- [Goal of the exercise] The word "header" occurs in some lines of the data. Return each such line.
··· Records
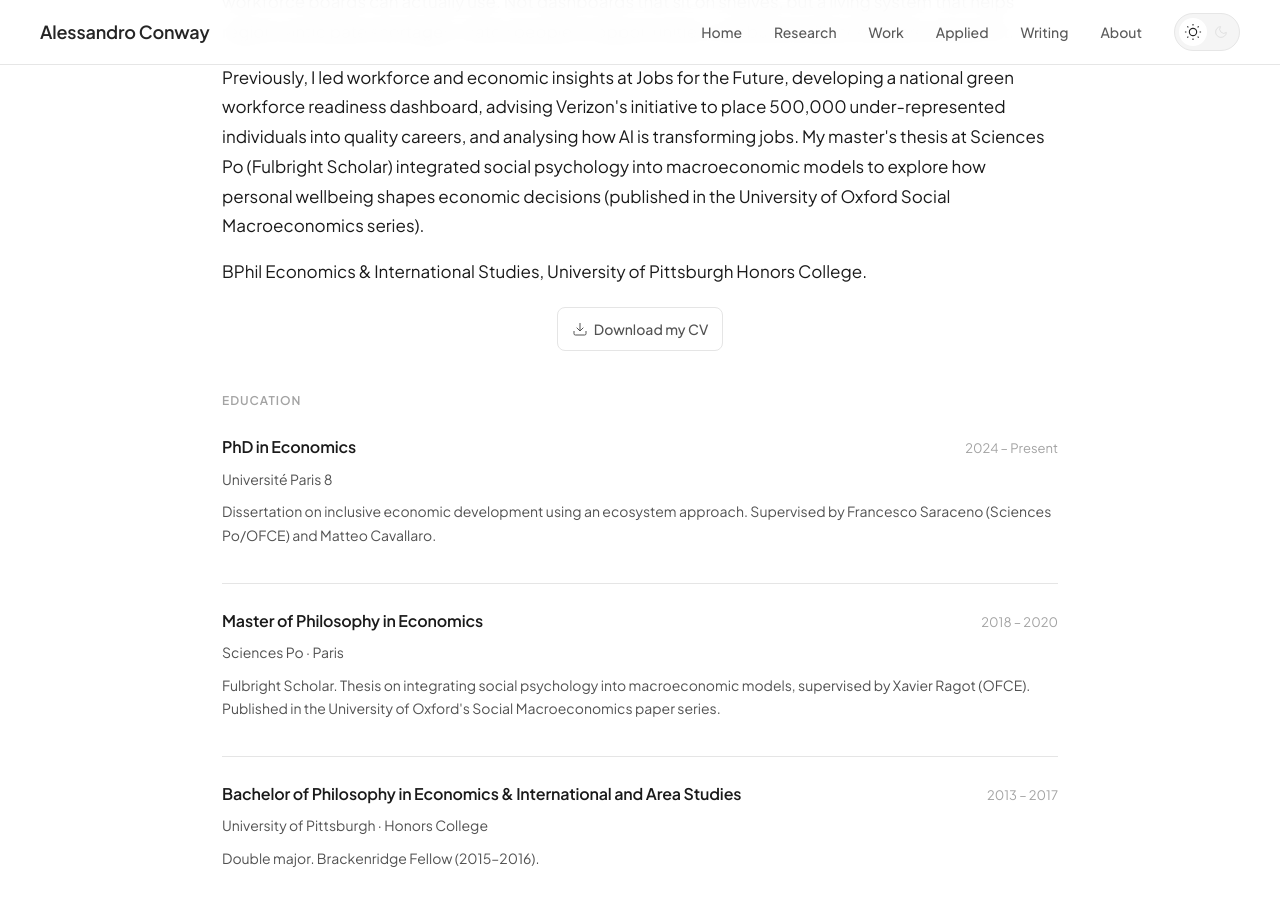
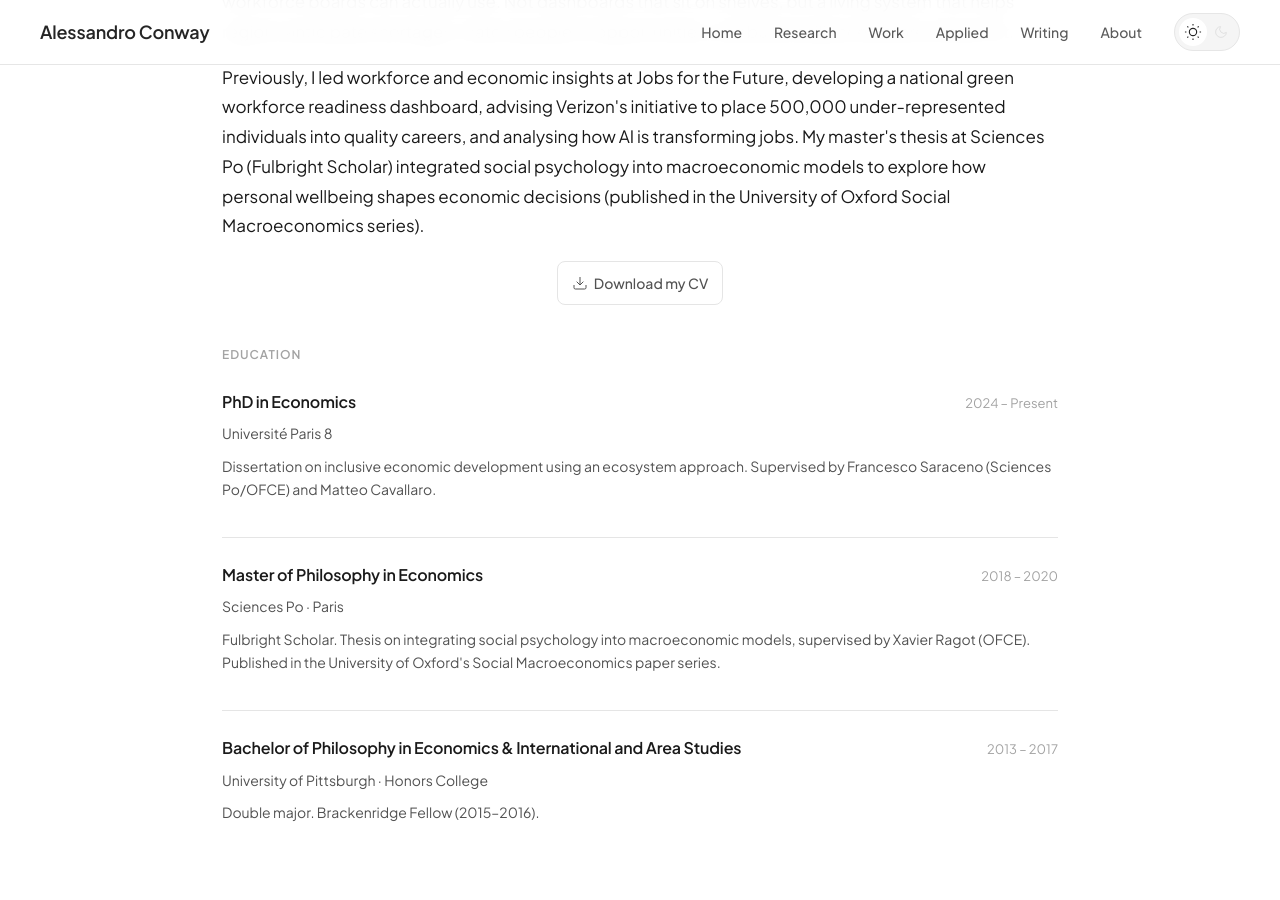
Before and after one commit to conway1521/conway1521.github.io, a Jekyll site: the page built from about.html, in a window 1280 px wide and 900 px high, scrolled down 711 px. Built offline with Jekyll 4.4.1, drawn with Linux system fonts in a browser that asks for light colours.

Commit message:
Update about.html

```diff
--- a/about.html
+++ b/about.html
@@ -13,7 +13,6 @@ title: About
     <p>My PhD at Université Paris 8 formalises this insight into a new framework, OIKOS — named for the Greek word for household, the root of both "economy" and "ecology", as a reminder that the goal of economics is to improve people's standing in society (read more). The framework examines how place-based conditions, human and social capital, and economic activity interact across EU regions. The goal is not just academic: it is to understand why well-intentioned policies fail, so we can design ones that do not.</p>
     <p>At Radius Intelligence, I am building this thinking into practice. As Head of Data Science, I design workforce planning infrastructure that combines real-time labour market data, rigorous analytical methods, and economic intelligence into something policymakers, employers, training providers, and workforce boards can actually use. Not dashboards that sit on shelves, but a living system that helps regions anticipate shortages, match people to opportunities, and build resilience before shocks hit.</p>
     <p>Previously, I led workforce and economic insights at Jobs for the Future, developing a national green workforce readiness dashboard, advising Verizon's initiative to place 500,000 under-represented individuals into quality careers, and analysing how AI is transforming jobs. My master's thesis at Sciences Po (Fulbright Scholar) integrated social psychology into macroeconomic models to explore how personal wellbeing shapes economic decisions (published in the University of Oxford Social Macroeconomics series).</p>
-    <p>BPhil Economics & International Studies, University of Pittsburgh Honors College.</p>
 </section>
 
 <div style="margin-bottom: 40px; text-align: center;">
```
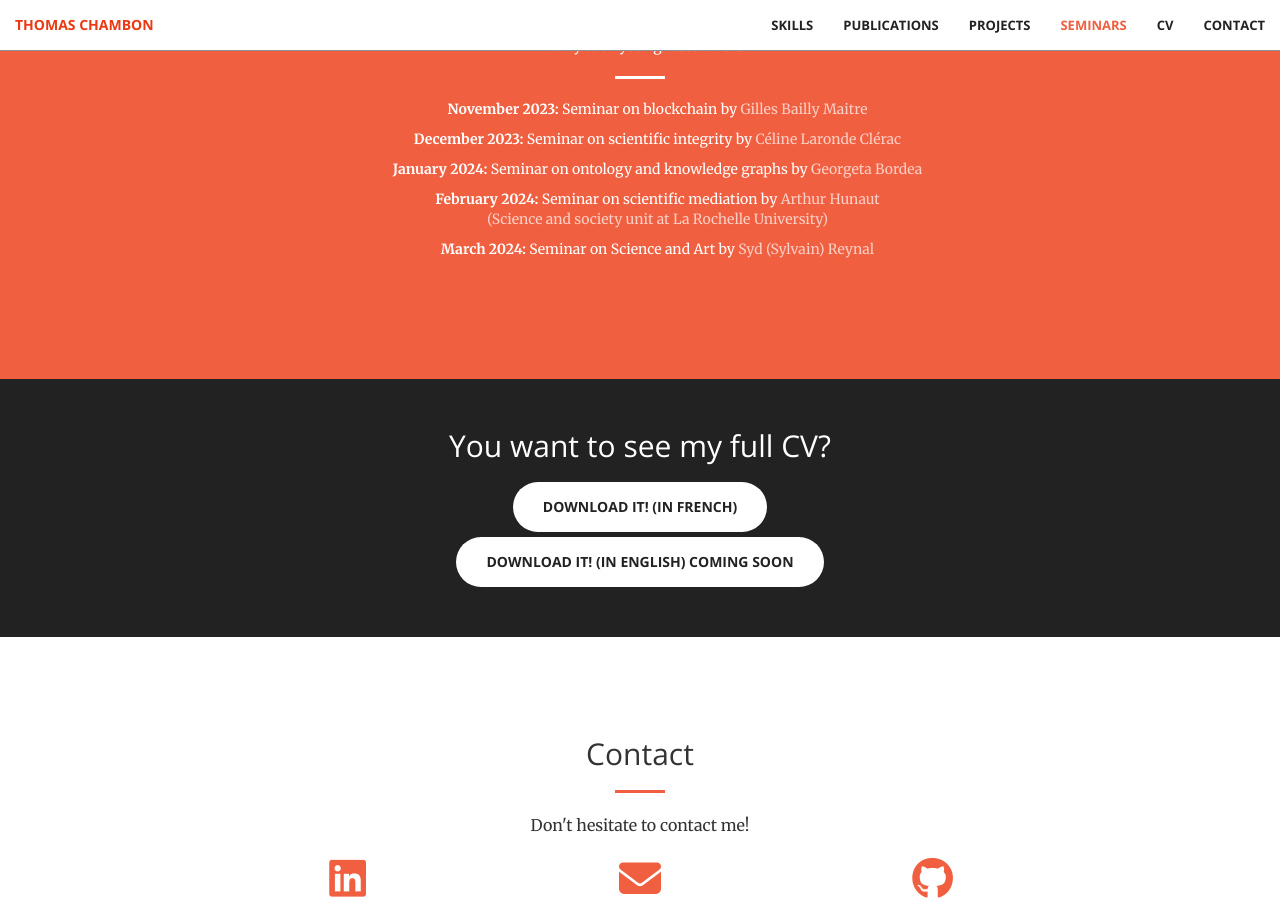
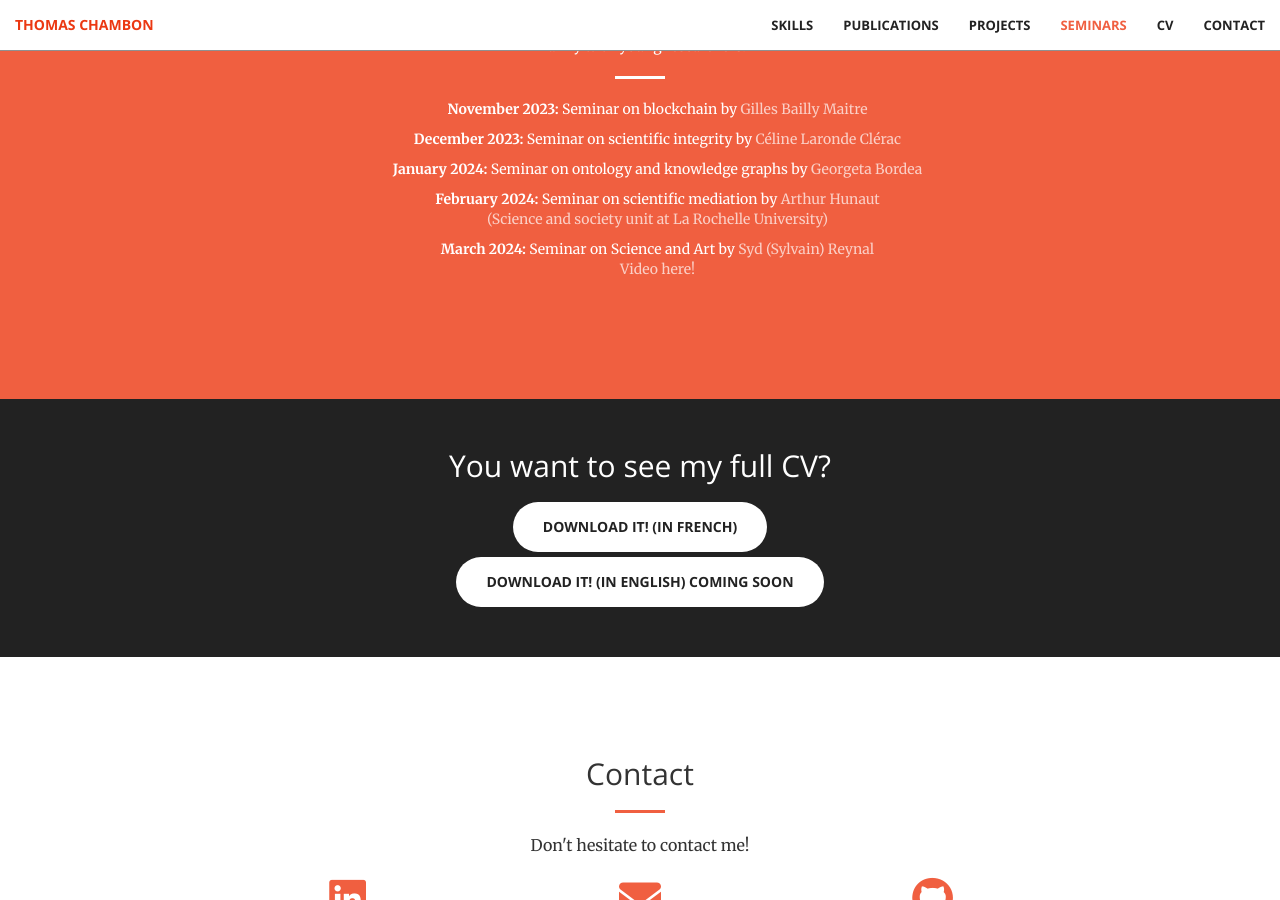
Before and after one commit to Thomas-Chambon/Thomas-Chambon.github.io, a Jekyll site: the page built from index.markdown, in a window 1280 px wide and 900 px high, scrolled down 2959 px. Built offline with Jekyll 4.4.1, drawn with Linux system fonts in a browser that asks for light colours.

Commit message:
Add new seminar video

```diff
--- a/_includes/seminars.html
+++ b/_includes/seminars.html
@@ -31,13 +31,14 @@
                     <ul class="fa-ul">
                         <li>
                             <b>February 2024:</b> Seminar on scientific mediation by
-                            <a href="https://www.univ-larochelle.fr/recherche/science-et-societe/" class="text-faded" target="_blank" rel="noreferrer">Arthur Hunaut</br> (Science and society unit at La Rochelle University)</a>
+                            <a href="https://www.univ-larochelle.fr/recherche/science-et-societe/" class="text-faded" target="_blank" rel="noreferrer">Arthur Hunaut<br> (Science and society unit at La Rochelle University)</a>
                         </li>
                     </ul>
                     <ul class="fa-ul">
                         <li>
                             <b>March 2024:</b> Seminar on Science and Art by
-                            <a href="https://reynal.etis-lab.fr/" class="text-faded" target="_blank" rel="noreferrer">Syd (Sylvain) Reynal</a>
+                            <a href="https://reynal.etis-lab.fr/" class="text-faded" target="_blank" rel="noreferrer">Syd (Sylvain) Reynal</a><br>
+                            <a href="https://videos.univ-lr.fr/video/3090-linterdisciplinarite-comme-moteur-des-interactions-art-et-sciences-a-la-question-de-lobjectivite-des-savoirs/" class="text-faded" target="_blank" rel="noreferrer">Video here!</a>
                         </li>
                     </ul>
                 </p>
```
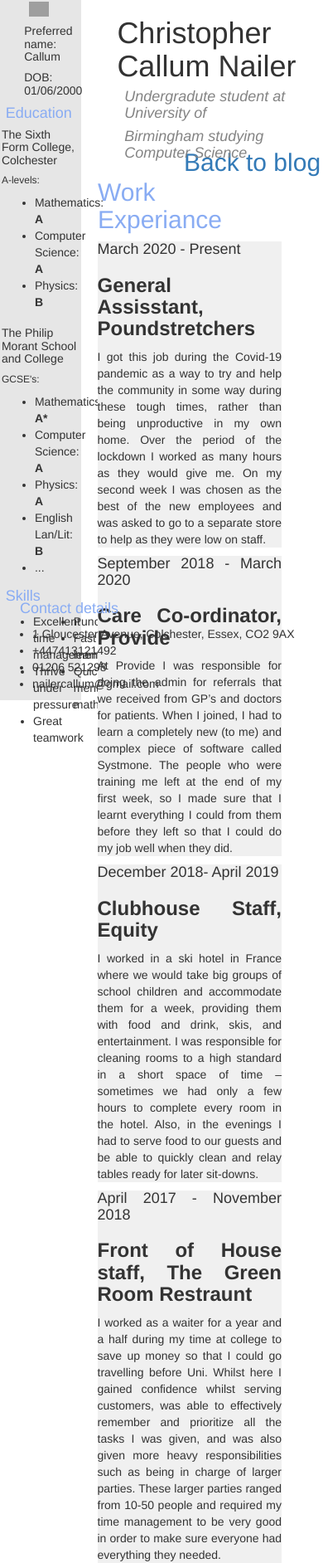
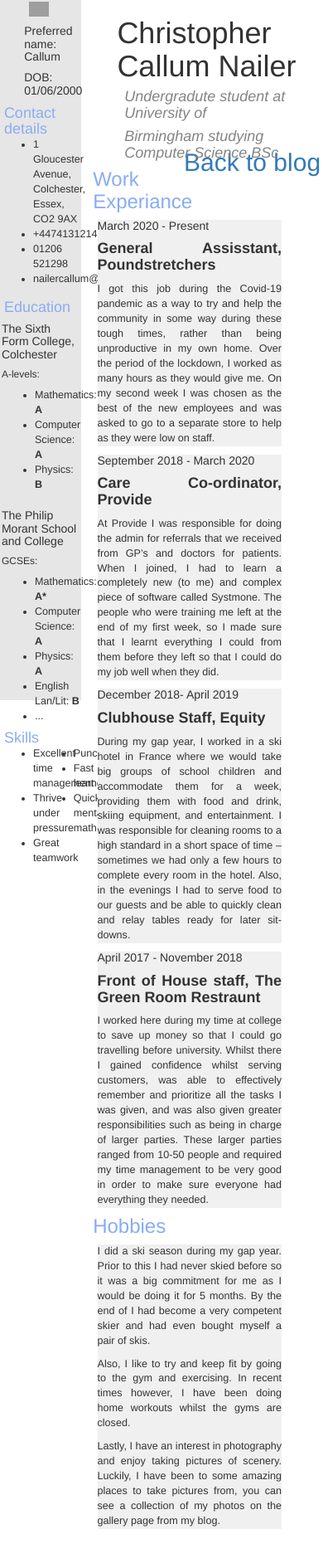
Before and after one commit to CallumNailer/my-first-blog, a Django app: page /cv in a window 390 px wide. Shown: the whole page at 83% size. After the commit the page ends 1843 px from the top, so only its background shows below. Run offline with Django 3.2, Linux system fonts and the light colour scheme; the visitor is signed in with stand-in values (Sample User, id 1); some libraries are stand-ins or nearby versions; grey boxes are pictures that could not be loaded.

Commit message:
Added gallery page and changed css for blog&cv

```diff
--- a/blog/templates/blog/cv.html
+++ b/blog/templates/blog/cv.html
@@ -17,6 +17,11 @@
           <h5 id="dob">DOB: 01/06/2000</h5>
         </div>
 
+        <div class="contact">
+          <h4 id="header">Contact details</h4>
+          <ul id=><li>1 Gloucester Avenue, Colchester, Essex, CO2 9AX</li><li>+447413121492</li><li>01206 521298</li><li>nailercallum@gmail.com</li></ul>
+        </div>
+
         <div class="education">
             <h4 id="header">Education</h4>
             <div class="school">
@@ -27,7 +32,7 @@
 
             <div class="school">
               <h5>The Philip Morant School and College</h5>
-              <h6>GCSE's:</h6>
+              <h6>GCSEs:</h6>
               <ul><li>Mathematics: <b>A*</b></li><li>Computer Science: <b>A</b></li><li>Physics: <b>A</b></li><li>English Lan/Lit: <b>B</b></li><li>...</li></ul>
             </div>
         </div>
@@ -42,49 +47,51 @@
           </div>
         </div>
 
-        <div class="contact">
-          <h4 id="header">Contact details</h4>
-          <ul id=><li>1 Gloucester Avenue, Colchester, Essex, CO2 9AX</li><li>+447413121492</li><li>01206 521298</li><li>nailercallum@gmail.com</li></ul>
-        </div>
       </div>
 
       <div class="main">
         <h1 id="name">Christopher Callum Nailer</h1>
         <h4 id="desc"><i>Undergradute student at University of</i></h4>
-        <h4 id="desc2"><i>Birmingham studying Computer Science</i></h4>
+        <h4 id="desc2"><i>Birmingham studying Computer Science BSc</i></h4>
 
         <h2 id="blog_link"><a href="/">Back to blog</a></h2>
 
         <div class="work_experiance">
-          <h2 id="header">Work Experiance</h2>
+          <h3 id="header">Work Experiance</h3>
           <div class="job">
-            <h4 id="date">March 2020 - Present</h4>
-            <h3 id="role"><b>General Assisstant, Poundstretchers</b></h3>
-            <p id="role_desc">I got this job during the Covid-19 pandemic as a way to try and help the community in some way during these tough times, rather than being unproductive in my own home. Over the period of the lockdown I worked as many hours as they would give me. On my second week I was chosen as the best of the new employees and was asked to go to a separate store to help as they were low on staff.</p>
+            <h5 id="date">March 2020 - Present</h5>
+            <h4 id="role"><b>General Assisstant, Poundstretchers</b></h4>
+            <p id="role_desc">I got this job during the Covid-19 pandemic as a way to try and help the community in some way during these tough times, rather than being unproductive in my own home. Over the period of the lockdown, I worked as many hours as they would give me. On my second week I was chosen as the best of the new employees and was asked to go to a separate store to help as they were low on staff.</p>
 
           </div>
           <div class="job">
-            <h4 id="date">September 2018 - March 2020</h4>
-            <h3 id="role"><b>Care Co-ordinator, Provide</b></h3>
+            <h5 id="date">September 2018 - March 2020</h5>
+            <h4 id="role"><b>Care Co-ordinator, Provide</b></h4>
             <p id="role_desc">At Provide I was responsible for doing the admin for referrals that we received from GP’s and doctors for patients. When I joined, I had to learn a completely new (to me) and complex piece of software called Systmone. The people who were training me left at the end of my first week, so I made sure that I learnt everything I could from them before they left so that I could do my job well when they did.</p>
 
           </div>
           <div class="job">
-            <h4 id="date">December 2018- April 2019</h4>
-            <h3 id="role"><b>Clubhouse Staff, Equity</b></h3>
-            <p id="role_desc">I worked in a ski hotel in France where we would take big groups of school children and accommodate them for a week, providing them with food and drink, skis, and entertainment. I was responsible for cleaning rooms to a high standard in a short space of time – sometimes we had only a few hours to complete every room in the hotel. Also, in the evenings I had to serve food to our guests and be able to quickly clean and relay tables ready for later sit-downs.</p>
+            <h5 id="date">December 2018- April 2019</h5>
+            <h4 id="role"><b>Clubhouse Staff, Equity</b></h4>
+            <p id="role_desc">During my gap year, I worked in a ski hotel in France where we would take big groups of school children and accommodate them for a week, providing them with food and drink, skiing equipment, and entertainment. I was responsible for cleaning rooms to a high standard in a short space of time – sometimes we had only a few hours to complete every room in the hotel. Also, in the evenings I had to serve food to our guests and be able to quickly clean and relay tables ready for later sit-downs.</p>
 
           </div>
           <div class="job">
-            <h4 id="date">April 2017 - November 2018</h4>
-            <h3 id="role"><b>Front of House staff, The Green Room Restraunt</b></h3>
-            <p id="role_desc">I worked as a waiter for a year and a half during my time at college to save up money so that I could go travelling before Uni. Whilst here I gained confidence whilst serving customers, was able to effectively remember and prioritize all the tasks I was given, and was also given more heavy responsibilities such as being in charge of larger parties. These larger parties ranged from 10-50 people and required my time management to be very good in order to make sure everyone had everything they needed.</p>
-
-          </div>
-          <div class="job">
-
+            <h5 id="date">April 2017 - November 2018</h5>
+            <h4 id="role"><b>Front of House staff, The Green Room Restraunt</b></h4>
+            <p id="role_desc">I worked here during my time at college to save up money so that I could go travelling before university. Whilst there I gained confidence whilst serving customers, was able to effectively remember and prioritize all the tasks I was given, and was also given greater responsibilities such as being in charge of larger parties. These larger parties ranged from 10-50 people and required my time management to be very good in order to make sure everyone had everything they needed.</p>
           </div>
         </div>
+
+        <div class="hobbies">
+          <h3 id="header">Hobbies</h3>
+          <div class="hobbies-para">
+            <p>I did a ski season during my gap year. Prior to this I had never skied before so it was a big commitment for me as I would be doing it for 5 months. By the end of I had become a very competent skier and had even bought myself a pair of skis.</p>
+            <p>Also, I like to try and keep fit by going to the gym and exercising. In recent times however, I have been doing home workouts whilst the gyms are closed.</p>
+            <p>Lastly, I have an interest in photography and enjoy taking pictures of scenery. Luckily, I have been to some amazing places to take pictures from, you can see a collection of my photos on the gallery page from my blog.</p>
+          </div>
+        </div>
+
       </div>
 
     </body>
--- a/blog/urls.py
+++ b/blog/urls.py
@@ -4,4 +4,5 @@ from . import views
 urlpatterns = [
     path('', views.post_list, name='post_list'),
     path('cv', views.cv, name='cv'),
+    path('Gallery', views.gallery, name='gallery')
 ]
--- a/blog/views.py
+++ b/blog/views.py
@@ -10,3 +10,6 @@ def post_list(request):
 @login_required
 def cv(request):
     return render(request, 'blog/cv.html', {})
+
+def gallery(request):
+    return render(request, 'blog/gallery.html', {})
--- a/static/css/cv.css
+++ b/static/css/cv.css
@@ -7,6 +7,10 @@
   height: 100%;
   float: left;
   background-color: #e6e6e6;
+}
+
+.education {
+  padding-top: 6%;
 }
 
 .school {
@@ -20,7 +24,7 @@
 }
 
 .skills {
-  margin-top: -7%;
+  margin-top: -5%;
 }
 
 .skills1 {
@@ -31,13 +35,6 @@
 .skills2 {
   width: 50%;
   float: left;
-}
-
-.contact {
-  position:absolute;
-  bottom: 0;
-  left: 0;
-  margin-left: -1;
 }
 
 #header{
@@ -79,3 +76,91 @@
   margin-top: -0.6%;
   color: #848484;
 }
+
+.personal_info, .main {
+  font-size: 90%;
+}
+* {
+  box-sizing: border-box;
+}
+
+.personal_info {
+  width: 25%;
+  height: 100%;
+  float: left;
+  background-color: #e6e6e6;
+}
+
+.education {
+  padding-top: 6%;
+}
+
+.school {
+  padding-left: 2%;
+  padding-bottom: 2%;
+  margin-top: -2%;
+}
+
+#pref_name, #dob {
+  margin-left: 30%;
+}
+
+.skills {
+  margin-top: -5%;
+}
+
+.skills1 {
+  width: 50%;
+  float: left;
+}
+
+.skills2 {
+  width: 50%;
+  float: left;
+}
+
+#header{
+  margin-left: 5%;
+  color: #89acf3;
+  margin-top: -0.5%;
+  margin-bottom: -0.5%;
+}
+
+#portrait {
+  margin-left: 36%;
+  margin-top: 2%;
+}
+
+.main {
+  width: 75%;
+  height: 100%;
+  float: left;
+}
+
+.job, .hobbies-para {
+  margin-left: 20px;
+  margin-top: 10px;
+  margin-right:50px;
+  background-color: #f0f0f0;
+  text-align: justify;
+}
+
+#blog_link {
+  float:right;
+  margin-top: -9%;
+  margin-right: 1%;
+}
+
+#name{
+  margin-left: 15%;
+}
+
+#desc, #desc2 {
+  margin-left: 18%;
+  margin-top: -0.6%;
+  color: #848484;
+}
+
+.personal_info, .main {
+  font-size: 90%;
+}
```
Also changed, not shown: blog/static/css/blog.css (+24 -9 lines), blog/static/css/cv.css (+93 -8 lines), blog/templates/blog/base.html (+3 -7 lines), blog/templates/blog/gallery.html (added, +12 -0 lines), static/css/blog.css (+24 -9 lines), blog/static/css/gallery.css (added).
······
- [Task answer]
+          <h4 id="header">Contact details</h4>
             <h4 id="header">Education</h4>
-          <h4 id="header">Contact details</h4>
-          <h2 id="header">Work Experiance</h2>
+          <h3 id="header">Work Experiance</h3>
+          <h3 id="header">Hobbies</h3>
 #header{
+#header{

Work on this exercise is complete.